**** RECORDED INFORMATION

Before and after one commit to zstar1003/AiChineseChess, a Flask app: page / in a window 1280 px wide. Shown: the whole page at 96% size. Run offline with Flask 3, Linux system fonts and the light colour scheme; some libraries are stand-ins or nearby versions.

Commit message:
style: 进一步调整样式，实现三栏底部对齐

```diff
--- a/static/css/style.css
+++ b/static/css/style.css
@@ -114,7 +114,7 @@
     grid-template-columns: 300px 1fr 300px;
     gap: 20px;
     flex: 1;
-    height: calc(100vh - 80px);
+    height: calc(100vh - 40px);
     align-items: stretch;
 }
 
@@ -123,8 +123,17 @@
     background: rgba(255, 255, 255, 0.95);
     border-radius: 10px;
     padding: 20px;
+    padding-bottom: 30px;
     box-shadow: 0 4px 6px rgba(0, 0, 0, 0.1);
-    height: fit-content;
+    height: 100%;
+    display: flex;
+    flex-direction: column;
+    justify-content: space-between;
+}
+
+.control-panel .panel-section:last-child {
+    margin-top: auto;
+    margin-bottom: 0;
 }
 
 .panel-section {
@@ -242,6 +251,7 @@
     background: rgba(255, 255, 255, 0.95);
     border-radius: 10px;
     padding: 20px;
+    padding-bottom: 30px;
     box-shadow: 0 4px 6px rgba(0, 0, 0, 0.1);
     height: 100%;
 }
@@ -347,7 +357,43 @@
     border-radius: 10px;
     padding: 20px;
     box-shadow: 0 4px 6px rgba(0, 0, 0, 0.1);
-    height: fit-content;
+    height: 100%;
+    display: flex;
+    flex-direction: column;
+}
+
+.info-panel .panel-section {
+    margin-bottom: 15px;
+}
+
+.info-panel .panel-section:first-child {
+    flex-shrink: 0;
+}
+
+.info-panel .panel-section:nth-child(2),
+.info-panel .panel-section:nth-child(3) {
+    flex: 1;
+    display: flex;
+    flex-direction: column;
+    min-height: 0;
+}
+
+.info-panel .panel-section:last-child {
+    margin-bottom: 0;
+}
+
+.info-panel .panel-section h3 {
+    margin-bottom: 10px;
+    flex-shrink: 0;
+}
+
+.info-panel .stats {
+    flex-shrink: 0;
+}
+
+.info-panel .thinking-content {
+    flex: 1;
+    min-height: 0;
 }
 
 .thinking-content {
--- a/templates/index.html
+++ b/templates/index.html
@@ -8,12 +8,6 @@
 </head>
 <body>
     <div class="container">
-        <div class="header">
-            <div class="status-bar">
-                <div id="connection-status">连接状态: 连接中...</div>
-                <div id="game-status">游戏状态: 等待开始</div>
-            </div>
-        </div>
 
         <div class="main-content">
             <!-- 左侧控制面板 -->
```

********

#### [WHAT IS NEEDED]
Within the records, on how many lines does the word "static" appear? Provide the number alone.

#### [WRITTEN SOLUTION]
2